The 209 members of Fifa are set to vote for their new president at their congress in Zurich, amid a huge corruption scandal.
Sepp Blatter is seeking a fifth term. His only challenger is Prince Ali bin al-Hussein of Jordan.
The vote comes two days after seven top officials were held in Zurich in a US fraud inquiry that indicted 14 people.
Mr Blatter has faced calls to quit but says he is not responsible for the scandal and is favourite to win.
Both Mr Blatter, 79, and Prince Ali, 39, will have 15 minutes to address the delegates.
Each of the 209 member associations can then vote.
In the first round, a candidate must get two-thirds of the votes to win outright, or 140 votes.
If that is not achieved there will be a second round requiring a simple majority, even though there are only two candidates.
Mr Blatter, in office for 17 years, remains the favourite, with strong support in Asia, the Americas and Africa.
The president of the Nigerian Football Federation, Amaju Pinnick, told the BBC he was 100% convinced Mr Blatter would win.
Mr Pinnick said: “We’ve done our homework. For Africa they have 54 votes and maybe one might slip off and might go to another. But I can assure you in Africa we’ll get a minimum of 50 votes.
“And we know our friends from Asia, our friends from Latin America so I can assure you it’s going to be a good victory for him.”
In opening the congress on Thursday, Mr Blatter addressed the issue of corruption, insisting it fell to him to “fix things”.
He said: “We cannot allow the reputation of football and Fifa to be dragged through the mud and it has to stop here and now.”
But he distanced himself from the scandal, saying: “Many people hold me ultimately responsible for the… global football community… I cannot monitor everyone all of the time.
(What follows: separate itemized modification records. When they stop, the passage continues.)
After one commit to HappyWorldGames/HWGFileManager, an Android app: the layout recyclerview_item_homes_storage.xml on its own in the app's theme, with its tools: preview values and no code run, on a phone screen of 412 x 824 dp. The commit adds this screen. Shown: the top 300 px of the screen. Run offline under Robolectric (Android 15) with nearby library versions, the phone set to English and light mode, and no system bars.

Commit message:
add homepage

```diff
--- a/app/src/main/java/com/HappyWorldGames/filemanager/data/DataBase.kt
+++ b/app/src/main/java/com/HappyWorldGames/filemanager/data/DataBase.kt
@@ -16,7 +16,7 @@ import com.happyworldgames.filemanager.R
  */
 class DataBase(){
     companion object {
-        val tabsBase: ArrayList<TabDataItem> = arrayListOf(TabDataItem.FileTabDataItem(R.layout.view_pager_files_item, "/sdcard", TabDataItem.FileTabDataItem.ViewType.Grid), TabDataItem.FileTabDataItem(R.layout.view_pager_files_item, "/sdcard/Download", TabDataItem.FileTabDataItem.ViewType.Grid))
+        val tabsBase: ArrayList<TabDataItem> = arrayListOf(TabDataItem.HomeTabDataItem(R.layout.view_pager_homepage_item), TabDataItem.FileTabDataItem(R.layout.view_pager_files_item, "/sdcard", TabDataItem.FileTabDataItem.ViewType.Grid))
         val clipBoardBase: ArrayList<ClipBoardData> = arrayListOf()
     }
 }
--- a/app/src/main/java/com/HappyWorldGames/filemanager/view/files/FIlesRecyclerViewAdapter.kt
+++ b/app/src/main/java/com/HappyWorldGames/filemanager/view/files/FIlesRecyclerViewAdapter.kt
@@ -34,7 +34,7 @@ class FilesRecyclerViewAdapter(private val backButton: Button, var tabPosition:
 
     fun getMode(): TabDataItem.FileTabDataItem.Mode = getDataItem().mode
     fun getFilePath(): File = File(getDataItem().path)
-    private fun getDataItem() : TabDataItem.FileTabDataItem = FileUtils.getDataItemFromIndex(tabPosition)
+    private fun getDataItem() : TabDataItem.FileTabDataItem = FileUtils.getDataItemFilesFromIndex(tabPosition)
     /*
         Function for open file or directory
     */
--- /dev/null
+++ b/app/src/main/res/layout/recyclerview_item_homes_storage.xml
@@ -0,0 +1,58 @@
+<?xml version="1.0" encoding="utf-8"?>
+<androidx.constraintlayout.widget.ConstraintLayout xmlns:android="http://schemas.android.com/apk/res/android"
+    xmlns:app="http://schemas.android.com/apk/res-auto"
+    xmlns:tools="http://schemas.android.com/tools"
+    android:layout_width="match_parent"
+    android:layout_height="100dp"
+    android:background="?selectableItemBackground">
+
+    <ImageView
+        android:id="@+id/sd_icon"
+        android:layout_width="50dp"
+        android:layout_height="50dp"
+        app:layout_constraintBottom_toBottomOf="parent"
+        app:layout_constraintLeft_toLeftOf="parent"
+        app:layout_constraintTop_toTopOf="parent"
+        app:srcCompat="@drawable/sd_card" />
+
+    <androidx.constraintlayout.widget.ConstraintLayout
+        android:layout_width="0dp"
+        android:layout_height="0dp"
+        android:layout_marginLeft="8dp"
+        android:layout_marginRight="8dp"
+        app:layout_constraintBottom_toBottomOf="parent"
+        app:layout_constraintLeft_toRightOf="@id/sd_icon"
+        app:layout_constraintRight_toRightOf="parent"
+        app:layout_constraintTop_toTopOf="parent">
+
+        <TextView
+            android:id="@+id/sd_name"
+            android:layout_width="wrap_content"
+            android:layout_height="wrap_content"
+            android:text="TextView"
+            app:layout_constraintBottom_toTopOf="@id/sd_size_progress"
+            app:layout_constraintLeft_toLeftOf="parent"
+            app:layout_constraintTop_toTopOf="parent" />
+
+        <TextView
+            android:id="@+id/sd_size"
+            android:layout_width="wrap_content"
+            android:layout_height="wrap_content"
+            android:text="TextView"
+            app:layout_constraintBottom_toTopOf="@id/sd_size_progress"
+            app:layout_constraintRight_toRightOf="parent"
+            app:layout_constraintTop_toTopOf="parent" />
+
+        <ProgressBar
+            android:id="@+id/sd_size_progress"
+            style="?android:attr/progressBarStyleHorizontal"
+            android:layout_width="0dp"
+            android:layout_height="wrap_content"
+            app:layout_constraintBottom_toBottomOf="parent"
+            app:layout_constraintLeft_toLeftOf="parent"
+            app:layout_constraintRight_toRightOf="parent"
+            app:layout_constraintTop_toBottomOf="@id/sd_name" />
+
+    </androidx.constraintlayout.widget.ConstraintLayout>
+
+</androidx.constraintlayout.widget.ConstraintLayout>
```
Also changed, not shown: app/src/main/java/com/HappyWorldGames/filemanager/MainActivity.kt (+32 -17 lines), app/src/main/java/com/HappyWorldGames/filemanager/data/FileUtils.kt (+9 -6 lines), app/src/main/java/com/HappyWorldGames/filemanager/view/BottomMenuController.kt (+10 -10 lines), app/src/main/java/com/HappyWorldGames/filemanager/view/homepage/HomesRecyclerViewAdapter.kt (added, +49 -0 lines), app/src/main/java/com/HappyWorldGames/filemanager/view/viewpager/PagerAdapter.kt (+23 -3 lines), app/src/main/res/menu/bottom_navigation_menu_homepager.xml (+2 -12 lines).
If people want to do wrong they will also try to hide it.”
He said the “actions of individuals” had brought “shame and humiliation on football”.
BBC sports reporter Alex Capstick says that this was vintage Sepp Blatter – blame others for the wreckage, then make a pledge to fix it.
Prince Ali has the support of most of Europe.
Responding to the scandal, he said that Fifa needed leadership that “accepts responsibility for its actions and does not pass blame… and restores confidence in the hundreds of millions of football fans around the world”.
He said: “I am a straightforward person with straightforward ideas and ethics – a person who loves our sport.”
The head of European football’s governing body, Uefa, Michel Platini, was one of those calling for Mr Blatter to quit.
At an emergency meeting with other Fifa confederation heads and Mr Blatter on Thursday, Mr Platini said he had asked the president “as a friend” to resign, saying: “I have had enough – enough is enough, too much is too much.”
The president refused, and the other confederations agreed with him that Friday’s vote should go ahead.
Two criminal investigations were announced on Wednesday.
The US investigation accuses those indicted of bribery, racketeering and money-laundering involving tens of millions of dollars over 24 years since 1991.
It includes allegations of bribes to influence the outcome of bids to stage football tournaments such as the 2010 World Cup in South Africa and the 2016 Copa America in the US.
Two Fifa vice presidents were among those arrested in Zurich.
One of them, Jeffrey Webb, was on Thursday “provisionally dismissed” as head of the Confederation of North, Central American and Caribbean Association Football (Concacaf).
Swiss prosecutors have launched a separate investigation into the bidding process for the World Cup tournaments in 2018 in Russia and 2022 in Qatar.
Many of Fifa’s major sponsors have expressed concern over the investigations.
Coca-Cola, Visa, Adidas, McDonald’s, Hyundai Motor and Budweiser are pressing Fifa to take immediate action to restore its reputation.
Even the UN, which has partnerships with Fifa, said it was “watching what’s going on in Zurich and other places very carefully”.